Sharing and splitting drugs for personal use are common practices, and part of broader drug use culture that can support safer use practices (e.g., never using alone). In Canada, splitting and sharing of drugs for personal use was studied recently in the context of federally authorized opioid overdose prevention services and supervised consumption services. In these settings, individuals can bring in and use their own drugs but they are restricted by the narrow scope of the site’s CDSA exemption from splitting or sharing their personal drugs with others using the facility. As a result, people using these services must go outside the sanctioned site to share, creating barriers to accessibility and heightening the risk of arrest. Others face temporary bans from service access. Recent discussions on splitting and sharing, highlight the need to ensure that drug policies and services that are developed accurately reflect community practices and incorporate the needs of those the policies seek to support.
Pillar #5: Retroactive Expungement of Criminal Records

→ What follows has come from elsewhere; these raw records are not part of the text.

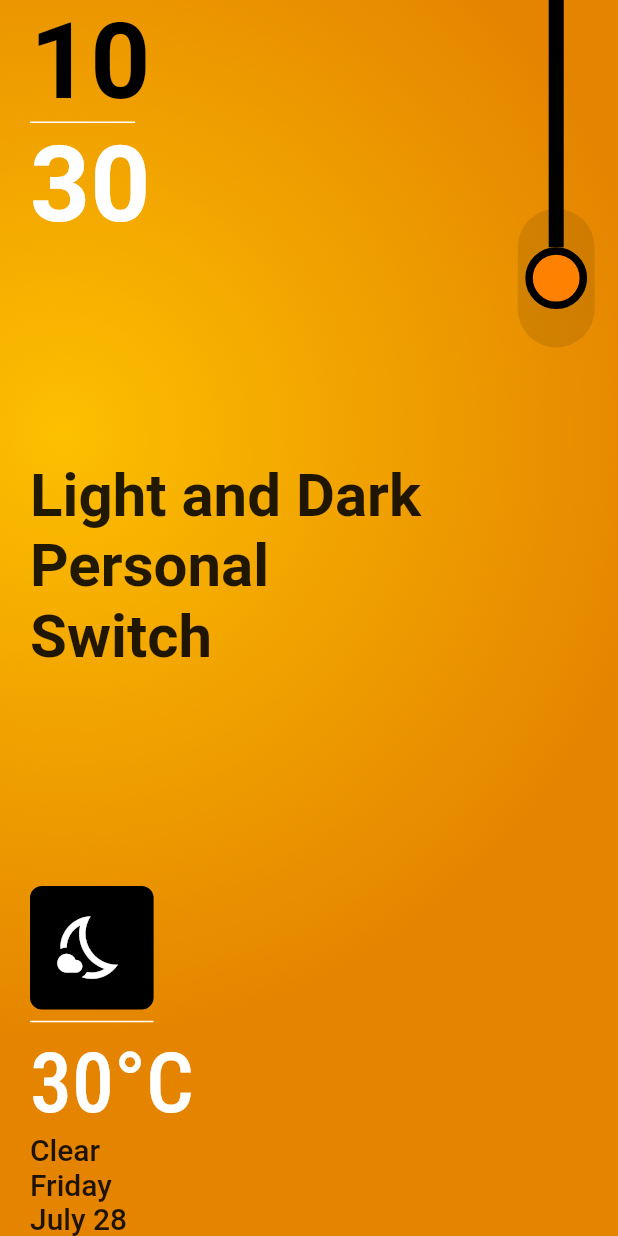
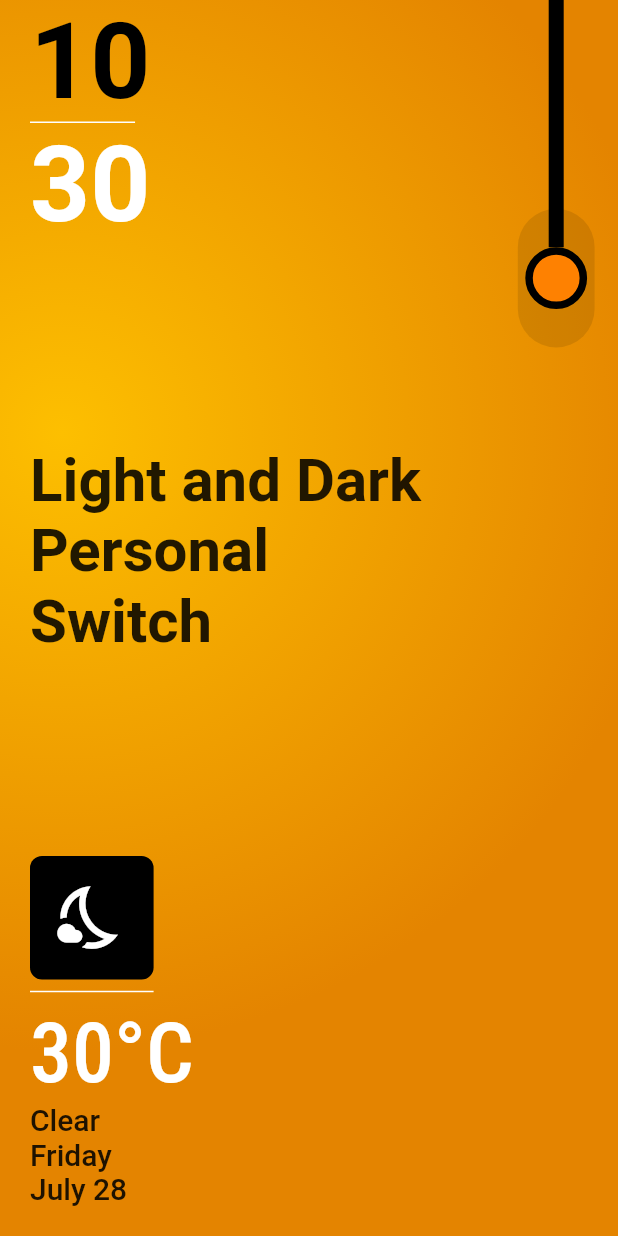
Before and after one commit to fidelisnwabisi/light_dark_switch, a Flutter app: the screen it shows after launch, on a phone screen of 412 x 824 dp. Run offline on Flutter 3.47's test engine with Material 2 defaults, Android fonts, the phone set to English and light mode, and no system bars; our stand-ins replace google_fonts, shared_preferences.

Commit message:
added bottom padding to LeftPart

```diff
--- a/lib/screen/home_screen.dart
+++ b/lib/screen/home_screen.dart
@@ -138,7 +138,8 @@ class LeftPart extends StatelessWidget {
   Widget build(BuildContext context) {
     return SafeArea(
       child: Padding(
-        padding: const EdgeInsets.symmetric(horizontal: 20),
+        padding:
+            const EdgeInsets.symmetric(horizontal: 20).copyWith(bottom: 20),
         child: Column(
           crossAxisAlignment: CrossAxisAlignment.start,
           children: [
```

A Canadian decriminalization model must also include a mechanism to expunge the criminal records of those previously convicted of simple drug possession. There are significant harms associated with a criminal record, including reduced opportunities for housing and employment, travel restrictions and a negative impact on child custody. Having a criminal record also leads to ongoing stigma and discrimination. Two distinct legal mechanisms may be used to address previous convictions when the government determines that an activity is no longer criminal: a pardon or an expungement of the criminal record. The distinction between the two appears to lie in whether the criminalization of the underlying activity would be found to violate the Charter. Where this is the case, expungement is the appropriate approach. In 2018, the federal government put into place an expungement process for Canadians convicted of historically unjust offences through the enactment of the Expungement of Historically Unjust Convictions Act. Offences listed in the schedule to the Act are those found inconsistent with the Charter, and include consensual same-sex intercourse and gross indecency (among others). Given the discriminatory application of the CDSA and the strong likelihood, discussed above, that the provisions which prohibit simple possession for personal use violate sections 7 and 15 of the Charter, we do not believe that a pardon for a previous conviction is appropriate as only an expungement allows a person to claim that they do not have a criminal record. Instead, we recommend that the federal government enact legislation which would result in a low-barrier process for the expungement of a person’s criminal records relating to simple possession.